After returning to Italy and working at a number of newspapers and magazines, Elena was met with a sense of restless discontent; she knew she didn’t want to simply pick a career and start climbing the ladder, and the urge to start something of her own was persistent. So circa 2010, she and creative director Francesca Cavallo began to work on what would eventually become a children’s media company, Timbuktu Labs, in a tiny kitchen in Milan.
With their eye on returning to the U.S., Favilli and Cavallo applied to every startup competition they could find. Eventually, they landed a spot in the entrepreneurship program at Mind the Bridge, a one-month residency in San Francisco intended to provide an introductory experience to the ecosystem of Silicon Valley. From there, they were in touch with the venture capital fund 500 Startups and founding partner Christine Tsai, who offered them a spot in their prestigious accelerator program in Mountain View.
Timbuktu Labs raised its first round of funding in 2012 and made its mark by launching Timbuktu Magazine, the first children’s magazine ever to be produced especially for the iPad. In the years since, Timbuktu has been an innovator in children’s digital media, combining learning games and progressive thinking skills with an aesthetic that is highly engaging. But their biggest splash yet was made earlier this year with the proposal of Good Night Stories for Rebel Girls, an anthology of 100 stories of women ranging from Elizabeth I to Serena Williams, illustrated by 100 women from all over the world. Intended to challenge gender stereotypes fed to children at a young age, the book’s campaigns on Kickstarter and Indiegogo have rendered it the most-funded book project in crowdfunding history, with more than $1 million in pre-sales. And with tremendous attention from the press in outlets such as TIME, Publishers Weekly, Forbes, Vanity Fair and Marie Claire, the project is a shining model of how the traditional models dominated by massive companies can be upended by savvy, feisty and dedicated upstarts. We talked with Elena more about what compelled them to create a female-centric kids anthology, how to deal with trolls, and what it’s like starting a creative media company in the domain of tech.
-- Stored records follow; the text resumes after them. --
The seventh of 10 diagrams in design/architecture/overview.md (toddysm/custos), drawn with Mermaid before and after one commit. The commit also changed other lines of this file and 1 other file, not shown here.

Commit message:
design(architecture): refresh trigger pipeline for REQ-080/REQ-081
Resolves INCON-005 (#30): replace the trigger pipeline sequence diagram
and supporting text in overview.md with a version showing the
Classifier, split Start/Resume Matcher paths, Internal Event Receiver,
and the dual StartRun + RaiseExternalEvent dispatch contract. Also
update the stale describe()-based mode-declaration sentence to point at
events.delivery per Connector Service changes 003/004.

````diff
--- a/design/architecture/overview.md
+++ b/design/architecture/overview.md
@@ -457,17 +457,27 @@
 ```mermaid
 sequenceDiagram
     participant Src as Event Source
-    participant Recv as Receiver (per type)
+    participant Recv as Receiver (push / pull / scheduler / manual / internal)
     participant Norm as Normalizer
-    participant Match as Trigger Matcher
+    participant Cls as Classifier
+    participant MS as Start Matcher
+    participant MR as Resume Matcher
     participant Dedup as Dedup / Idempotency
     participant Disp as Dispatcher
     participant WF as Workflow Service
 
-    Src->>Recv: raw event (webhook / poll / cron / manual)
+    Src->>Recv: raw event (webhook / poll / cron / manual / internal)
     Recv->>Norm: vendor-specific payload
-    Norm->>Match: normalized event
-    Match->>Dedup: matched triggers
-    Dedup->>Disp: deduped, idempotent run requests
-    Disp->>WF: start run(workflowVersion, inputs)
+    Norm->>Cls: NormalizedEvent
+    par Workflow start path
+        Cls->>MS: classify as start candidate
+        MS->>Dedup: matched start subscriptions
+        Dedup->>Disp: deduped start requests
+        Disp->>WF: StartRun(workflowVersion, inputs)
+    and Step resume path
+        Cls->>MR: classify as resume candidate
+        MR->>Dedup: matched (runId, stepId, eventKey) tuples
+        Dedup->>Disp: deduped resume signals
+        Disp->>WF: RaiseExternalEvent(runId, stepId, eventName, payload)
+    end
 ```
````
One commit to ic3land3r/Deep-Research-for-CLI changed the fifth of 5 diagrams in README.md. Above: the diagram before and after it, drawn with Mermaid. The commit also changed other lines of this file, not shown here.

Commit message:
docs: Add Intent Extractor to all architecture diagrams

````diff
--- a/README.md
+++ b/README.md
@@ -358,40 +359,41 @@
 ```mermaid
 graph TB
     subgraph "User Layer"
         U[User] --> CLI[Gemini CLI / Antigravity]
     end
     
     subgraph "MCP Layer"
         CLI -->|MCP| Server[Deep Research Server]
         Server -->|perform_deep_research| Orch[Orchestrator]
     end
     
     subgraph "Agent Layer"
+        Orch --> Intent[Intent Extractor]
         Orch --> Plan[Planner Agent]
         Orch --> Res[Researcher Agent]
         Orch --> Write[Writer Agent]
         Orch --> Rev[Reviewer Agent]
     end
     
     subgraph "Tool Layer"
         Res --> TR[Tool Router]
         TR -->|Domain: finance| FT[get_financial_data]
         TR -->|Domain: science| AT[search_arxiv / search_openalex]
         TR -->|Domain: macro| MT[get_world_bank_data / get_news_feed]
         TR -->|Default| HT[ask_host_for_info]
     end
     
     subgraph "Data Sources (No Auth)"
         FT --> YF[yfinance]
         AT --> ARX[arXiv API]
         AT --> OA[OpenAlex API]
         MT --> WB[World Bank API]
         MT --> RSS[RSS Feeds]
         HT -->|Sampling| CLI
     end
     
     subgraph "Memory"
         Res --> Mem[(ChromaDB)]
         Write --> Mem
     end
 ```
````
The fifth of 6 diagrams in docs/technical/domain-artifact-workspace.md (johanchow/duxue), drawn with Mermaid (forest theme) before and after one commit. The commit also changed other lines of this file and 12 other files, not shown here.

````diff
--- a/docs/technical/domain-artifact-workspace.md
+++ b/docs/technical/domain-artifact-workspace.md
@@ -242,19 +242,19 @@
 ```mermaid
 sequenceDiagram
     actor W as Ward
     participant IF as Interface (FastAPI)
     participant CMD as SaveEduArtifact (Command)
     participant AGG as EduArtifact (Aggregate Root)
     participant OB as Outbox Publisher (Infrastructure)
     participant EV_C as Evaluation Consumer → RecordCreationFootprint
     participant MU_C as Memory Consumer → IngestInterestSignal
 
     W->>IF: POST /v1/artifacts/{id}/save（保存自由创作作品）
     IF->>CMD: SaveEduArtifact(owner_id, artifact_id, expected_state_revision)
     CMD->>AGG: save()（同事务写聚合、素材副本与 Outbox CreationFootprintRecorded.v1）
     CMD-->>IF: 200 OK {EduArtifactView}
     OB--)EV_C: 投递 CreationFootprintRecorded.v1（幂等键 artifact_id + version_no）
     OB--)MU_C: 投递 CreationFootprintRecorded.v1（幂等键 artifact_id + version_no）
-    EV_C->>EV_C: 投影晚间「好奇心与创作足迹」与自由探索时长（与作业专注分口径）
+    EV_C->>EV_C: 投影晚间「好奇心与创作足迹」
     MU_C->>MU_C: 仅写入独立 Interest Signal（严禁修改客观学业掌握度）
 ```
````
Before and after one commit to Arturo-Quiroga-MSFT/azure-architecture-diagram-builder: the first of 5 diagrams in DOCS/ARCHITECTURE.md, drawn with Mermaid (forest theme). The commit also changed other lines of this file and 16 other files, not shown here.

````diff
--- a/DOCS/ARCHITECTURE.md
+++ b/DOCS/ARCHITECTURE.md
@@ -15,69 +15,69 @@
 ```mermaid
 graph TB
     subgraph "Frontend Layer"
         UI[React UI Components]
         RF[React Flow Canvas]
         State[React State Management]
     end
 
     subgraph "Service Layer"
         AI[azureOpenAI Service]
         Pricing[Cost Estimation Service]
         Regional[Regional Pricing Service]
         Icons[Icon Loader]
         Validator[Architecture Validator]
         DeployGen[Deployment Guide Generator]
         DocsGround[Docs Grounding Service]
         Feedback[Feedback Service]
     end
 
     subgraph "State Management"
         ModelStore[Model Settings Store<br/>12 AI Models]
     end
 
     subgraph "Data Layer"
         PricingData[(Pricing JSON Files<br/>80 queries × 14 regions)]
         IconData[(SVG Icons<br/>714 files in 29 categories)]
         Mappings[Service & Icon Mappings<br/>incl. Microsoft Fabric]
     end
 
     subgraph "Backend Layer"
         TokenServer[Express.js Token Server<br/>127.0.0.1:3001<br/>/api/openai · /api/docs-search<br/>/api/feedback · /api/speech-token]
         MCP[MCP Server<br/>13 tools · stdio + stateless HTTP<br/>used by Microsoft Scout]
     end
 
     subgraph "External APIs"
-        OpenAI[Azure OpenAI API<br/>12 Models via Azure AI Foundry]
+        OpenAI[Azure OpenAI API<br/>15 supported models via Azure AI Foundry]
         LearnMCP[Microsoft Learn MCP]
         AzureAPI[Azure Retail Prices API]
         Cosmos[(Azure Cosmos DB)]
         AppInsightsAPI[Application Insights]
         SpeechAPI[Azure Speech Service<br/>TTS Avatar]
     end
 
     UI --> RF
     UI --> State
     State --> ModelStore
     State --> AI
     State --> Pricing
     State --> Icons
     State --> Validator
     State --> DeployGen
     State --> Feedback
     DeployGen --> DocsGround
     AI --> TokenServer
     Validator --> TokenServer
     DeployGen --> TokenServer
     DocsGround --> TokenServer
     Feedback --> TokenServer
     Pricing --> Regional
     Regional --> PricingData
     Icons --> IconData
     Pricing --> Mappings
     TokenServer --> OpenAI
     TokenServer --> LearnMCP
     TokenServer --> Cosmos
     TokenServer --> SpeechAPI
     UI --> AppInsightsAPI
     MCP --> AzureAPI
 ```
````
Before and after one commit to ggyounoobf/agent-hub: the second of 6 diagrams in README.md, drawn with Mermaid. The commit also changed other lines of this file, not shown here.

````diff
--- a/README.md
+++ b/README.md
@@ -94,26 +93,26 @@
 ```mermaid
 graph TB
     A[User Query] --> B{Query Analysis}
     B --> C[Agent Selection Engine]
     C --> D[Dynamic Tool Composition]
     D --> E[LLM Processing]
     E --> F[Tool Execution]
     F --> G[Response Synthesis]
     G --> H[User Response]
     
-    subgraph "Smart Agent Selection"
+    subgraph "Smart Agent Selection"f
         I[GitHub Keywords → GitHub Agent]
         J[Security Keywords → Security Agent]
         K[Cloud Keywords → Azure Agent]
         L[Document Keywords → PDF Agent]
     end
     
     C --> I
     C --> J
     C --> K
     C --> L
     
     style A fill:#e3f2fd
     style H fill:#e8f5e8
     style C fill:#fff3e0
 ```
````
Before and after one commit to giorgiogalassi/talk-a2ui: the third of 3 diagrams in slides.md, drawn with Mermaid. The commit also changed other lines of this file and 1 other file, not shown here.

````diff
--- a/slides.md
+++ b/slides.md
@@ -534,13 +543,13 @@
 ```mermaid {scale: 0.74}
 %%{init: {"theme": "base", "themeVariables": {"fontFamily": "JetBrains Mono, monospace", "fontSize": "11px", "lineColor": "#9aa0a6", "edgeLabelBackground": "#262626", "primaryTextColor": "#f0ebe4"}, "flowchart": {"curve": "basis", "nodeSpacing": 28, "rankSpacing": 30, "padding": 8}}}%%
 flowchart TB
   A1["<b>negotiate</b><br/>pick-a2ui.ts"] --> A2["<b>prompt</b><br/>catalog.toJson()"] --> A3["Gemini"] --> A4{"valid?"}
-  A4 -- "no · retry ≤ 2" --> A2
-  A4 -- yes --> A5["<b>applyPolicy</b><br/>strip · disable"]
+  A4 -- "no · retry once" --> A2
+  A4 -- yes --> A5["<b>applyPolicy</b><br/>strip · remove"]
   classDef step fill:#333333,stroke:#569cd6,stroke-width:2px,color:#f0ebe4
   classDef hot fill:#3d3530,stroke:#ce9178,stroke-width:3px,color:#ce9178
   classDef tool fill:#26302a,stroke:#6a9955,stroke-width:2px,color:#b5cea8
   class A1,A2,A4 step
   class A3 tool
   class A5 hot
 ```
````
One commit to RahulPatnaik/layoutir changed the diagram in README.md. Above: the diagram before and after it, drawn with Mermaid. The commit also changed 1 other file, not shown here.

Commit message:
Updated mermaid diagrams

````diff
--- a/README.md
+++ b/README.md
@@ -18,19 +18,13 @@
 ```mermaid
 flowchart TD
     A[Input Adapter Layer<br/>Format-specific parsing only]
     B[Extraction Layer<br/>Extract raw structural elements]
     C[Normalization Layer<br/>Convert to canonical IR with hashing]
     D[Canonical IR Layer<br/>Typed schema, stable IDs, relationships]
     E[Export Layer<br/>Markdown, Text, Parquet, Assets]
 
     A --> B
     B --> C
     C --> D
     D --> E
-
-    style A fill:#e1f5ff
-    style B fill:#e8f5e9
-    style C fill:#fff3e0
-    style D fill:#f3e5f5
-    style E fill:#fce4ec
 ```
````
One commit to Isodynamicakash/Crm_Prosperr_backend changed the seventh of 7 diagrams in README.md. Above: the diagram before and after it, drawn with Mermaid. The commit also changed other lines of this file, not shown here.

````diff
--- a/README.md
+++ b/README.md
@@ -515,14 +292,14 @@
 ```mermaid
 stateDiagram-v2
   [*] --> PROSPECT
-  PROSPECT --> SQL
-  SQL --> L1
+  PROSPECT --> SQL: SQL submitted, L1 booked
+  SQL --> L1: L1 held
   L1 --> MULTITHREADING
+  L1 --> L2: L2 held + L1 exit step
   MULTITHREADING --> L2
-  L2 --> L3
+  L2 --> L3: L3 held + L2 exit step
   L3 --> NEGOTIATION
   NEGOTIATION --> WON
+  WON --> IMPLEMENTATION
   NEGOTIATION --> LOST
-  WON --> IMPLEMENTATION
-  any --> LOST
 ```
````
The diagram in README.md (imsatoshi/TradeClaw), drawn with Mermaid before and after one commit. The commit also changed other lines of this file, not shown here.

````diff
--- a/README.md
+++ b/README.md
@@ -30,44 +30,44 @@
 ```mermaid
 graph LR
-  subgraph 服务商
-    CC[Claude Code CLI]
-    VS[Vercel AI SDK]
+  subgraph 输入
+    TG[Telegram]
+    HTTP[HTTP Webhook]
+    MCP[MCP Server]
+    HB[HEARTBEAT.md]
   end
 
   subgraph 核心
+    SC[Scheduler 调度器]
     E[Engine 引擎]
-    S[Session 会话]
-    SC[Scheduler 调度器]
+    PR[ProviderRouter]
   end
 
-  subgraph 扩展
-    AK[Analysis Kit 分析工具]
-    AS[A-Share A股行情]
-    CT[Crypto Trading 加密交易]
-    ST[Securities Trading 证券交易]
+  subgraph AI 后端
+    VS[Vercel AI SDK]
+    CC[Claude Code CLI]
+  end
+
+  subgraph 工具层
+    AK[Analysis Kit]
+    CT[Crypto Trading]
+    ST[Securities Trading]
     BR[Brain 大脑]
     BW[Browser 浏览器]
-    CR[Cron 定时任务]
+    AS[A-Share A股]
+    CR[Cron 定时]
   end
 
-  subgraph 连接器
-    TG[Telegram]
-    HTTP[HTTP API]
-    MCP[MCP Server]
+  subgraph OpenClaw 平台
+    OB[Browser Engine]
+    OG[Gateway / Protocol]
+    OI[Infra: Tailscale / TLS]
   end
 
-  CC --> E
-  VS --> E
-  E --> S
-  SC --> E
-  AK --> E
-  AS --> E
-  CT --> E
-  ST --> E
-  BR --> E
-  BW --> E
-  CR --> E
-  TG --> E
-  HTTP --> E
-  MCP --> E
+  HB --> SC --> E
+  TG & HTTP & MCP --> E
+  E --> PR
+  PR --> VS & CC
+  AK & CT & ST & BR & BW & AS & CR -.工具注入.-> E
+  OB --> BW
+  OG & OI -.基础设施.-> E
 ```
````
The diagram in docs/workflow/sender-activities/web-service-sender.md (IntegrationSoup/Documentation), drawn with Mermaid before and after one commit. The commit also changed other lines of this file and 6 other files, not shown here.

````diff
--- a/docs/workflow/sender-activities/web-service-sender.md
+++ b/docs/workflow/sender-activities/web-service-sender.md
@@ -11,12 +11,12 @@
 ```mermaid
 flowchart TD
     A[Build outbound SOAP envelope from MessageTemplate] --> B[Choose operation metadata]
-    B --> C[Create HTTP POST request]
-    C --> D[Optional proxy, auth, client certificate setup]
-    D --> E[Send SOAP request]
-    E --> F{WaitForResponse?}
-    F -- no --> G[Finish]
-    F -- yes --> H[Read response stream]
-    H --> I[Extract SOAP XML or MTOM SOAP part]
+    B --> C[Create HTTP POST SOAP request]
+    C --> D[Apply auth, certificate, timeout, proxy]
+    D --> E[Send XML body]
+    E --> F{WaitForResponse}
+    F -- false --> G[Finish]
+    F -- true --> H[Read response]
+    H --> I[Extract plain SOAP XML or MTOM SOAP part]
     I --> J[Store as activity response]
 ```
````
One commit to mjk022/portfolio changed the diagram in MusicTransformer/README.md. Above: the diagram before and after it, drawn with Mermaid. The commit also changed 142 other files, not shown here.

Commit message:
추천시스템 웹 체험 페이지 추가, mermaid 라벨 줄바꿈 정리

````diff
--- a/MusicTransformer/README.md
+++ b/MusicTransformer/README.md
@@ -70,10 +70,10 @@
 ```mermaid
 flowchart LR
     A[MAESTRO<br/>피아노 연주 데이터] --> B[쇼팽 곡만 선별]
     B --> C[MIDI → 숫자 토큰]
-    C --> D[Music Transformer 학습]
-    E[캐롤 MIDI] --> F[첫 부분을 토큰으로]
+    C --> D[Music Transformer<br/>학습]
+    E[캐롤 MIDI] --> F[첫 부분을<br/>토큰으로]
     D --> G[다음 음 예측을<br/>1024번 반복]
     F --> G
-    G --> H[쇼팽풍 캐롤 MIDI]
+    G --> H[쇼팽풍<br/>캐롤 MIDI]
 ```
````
So let’s talk a little bit more about where the idea for the book came from. You were a big reader as a child; were you frustrated with the lack of female characters back then, or is that something you’ve come to notice later in life?
Well, Francesca and I are two female founders. We’ve experienced firsthand how hard it is for a woman to start a business and to raise money from investors. We’ve always been very passionate about empowering women, and on the children’s media side, we’ve witnessed how it is still so packed with gender stereotypes. The kind of sexism that we experience in life is reflected in the children’s products that surround us. In clothes, in movies, cartoons. And in books especially, we were shocked to see how few female characters come out every year. There are so few children’s books that have strong female characters. You don’t realize it until someone points that out to you and you’re like, wow, I spent all my childhood readings books and watching movies—great movies that I love!—with male characters as leaders and female characters in subordinate positions where they need to be saved or rescued. So the idea for the book was really coming from our personal lives and at some point our professional lives began to connect.
I found out recently that 9 out of 10 New York Times best-selling children’s books feature a male lead characters. 9 out of 10!
Yeah! It’s just crazy. Last February we were at this conference in Miami and Geena Davis was giving a speech and she gave this example about Finding Nemo, which is one of my favorite movies. And she pointed out that the only female characters are the mother, who dies within the first five minutes, and then one other female character. Across the whole ocean. Which is pretty much impossible. The ocean is huge! But you know, unless someone points that out to you, you don’t even notice it. You’re so used to seeing males everywhere! Even if they’re animals [laughs]. It’s just the status quo. And that’s the power of the status quo; it makes that seem normal.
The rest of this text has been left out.